ACTIVITY
State how many lines of the entries hold the string "margin", and output nothing but that count.

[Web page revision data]
====================
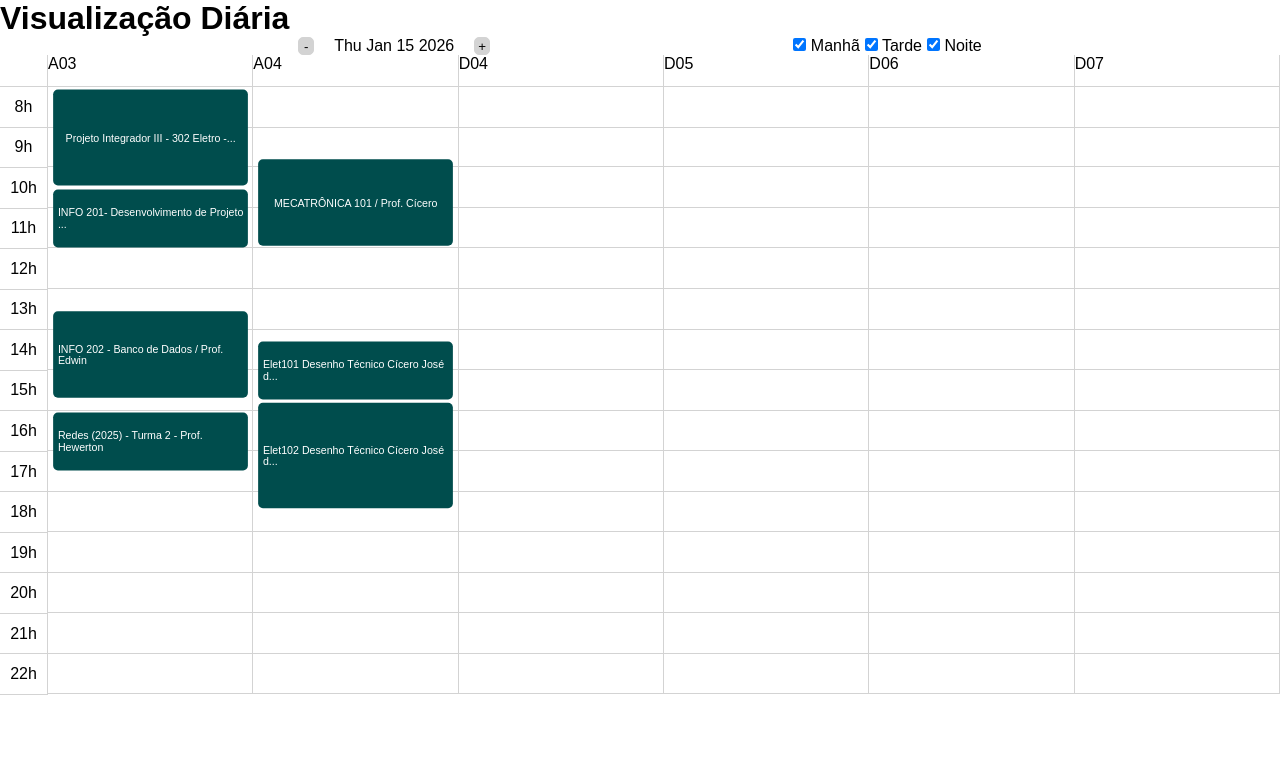
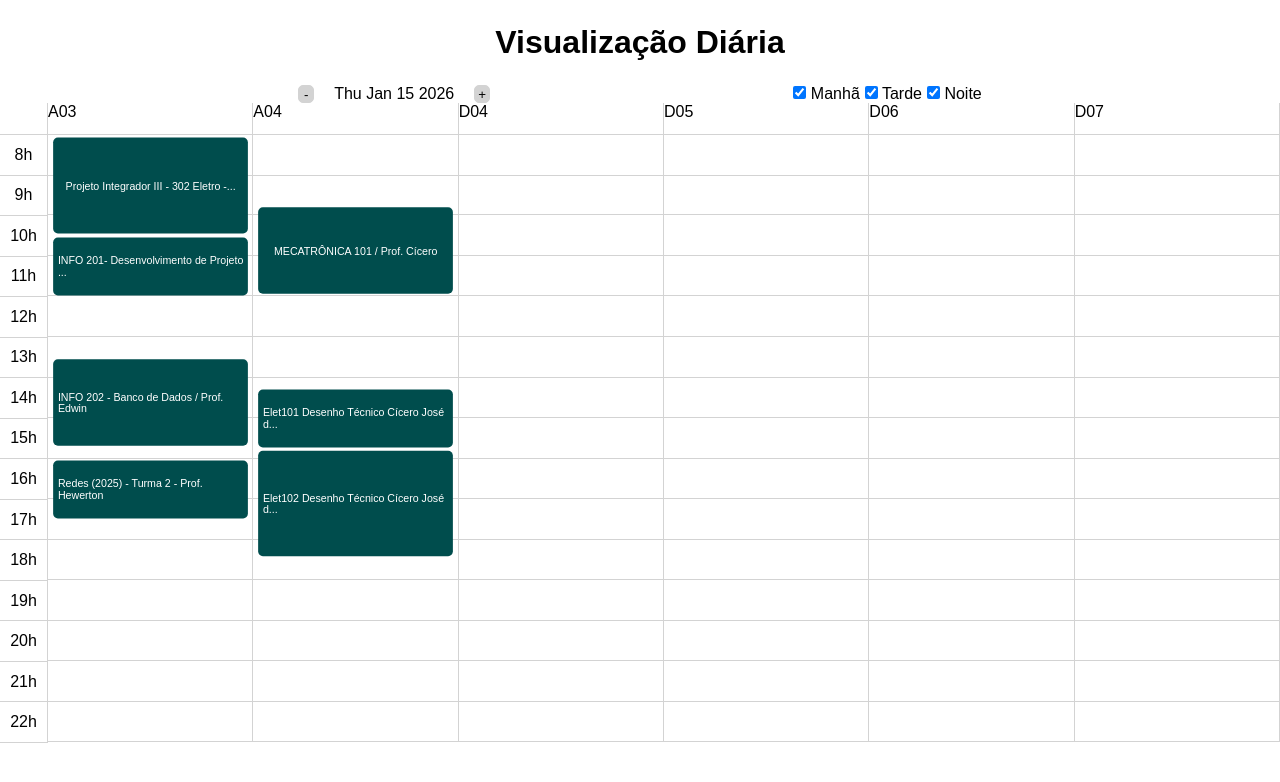
Before and after one commit to fabricaDeSonhos/SIRA, a Next.js app in the folder new-front/: page / in a window 1280 px wide. Shown: the top 782 px of the page. Built offline with nearby package versions, Linux system fonts and the light colour scheme.

Commit message:
Update globals.css
Título da visão diária centralizado

```diff
--- a/new-front/app/css/globals.css
+++ b/new-front/app/css/globals.css
@@ -45,3 +45,9 @@ a {
   justify-content: space-evenly;
 
 }
+
+h1{
+  text-align: center;
+  margin-top: 1.5rem;
+  margin-bottom: 1.5rem;
+}
```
====================
TASK SOLUTION
2